State Department spokesman and other senior officials, however, said there was no indication at this time that these maneuvers would be part of any imminent Soviet invasion. The information being gathered by Western intelligence is still "ambiguous," sources said.

The Soviets may be preparing for a "command post exercise," which mainly involves tests of communications between military headquarters, or could be readying something involving maneuvers with thousands of troops.

Sources said there are some indications that the first part of the exercise could start this weekend and involve units in East Germany, Czechoslovakia and the Soviet Union. A second phase, possibly involving Polish forces or Soviet forces already based in Poland, might come later.

A massive buildup of Soviet forces has taken place along the Polish border since last December as labor unrest in Poland challenged communist authority and threatened to get out of hand.

Although Moscow has made no further move, U.S. specialists long have believed that any military action would come in the guise of a joint Warsaw Pact maneuver that would bring many more Soviet divisions into Poland to augment the two divisions permanently stationed there.
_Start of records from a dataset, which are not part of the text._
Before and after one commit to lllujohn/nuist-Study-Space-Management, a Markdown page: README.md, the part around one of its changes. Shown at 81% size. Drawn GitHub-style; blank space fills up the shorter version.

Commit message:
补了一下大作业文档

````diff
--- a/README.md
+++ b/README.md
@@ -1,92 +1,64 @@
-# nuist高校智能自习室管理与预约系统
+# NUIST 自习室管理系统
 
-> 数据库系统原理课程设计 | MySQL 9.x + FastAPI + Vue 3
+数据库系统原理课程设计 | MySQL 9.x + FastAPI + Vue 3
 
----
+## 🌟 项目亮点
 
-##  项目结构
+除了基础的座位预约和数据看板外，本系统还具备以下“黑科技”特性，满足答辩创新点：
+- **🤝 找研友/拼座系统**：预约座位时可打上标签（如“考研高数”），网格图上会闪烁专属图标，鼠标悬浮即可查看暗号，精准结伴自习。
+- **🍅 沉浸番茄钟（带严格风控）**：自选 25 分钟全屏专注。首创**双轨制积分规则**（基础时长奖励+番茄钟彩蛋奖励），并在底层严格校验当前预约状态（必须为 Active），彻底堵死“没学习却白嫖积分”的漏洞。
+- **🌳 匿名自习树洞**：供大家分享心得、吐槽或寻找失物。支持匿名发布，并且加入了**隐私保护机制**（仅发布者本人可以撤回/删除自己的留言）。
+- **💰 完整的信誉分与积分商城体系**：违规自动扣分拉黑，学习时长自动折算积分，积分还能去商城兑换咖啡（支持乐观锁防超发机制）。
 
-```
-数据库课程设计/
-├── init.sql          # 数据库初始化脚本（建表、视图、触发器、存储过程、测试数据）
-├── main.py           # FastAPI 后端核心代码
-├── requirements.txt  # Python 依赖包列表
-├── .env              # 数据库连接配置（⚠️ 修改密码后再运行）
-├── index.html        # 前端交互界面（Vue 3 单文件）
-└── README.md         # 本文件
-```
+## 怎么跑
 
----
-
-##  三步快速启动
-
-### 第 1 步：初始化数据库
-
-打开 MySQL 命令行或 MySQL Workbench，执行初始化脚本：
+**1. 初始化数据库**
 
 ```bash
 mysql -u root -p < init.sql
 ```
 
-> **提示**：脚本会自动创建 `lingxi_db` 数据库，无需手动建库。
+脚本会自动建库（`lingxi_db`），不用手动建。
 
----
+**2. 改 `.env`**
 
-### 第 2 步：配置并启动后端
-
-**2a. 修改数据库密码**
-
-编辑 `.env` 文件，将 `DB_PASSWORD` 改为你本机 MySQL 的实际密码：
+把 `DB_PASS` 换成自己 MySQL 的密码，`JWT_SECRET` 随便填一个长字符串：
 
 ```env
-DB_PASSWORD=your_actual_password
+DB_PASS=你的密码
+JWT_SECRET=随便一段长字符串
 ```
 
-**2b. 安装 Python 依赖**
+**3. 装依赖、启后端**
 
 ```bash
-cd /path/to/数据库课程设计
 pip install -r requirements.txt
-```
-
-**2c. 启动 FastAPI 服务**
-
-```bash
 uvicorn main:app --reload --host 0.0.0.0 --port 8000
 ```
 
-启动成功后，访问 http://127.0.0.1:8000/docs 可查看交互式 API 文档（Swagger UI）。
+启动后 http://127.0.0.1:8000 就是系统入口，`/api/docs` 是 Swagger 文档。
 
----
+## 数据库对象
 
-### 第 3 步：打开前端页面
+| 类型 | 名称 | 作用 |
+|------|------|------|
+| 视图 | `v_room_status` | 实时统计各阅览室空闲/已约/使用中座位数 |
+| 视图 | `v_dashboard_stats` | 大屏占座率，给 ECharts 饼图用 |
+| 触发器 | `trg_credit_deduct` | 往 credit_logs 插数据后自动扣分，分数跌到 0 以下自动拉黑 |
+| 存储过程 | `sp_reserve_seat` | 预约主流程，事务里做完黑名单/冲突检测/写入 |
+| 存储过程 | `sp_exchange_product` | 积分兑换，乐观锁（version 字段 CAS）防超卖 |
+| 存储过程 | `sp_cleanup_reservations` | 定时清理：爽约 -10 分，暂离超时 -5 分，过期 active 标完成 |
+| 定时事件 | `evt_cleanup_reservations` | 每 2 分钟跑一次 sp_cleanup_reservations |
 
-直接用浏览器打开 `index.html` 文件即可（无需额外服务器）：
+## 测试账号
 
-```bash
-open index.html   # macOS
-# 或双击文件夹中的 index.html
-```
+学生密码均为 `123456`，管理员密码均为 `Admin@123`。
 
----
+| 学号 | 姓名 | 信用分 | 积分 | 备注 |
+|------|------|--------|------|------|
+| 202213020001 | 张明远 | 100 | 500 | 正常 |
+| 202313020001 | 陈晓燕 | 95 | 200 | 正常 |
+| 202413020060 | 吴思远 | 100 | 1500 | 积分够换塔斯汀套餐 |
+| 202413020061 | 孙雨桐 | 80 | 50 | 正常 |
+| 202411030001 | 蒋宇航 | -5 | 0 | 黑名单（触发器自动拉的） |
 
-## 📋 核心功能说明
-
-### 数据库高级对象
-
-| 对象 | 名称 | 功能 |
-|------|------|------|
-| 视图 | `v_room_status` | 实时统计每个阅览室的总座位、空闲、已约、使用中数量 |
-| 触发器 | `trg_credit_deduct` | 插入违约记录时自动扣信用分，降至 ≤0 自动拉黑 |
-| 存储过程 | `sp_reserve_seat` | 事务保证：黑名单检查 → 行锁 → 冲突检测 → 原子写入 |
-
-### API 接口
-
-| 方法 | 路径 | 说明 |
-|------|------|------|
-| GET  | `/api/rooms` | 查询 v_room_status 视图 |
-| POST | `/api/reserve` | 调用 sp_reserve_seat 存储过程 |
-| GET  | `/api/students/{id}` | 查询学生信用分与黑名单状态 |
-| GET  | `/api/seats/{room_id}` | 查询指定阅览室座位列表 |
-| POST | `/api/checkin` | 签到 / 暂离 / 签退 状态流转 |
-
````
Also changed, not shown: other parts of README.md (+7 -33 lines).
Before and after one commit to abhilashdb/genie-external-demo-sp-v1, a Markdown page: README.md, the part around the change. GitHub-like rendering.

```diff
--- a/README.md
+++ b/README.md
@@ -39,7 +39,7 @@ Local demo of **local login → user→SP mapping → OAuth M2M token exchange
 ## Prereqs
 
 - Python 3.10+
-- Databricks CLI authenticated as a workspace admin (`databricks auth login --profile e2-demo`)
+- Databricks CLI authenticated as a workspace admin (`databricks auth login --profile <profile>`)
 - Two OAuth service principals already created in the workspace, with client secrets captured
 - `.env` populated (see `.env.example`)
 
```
In confirming reports of the preparations, State Department spokesman William Dyess reiterated the U.S. view that an invasion "is not imminent, inevitable or justifiable on any grounds."

Dyess said: "Poland should be free to solve its own problems without outside interference" from any nation. He repeated U.S. warnings that such interference would have "grave consequences" for East-West relations.

Dyess also pointed out that Warsaw Pact maneuvers normally occur at this time of year and that they probably would not have "raised any eyebrows" were it not for the tense situation inside Poland.

Other officials said the maneuvers had been planned long before the meeting in Moscow Wednesday between Polish and Soviet leaders.

Under terms of the 35-nation Helsinki agreement, the Soviets are supposed to give the West 21 days' notice of maneuvers involving more than 25,000 troops and are "encouraged" to give notice of smaller exercises. Thus far, officials said, no notice has been given.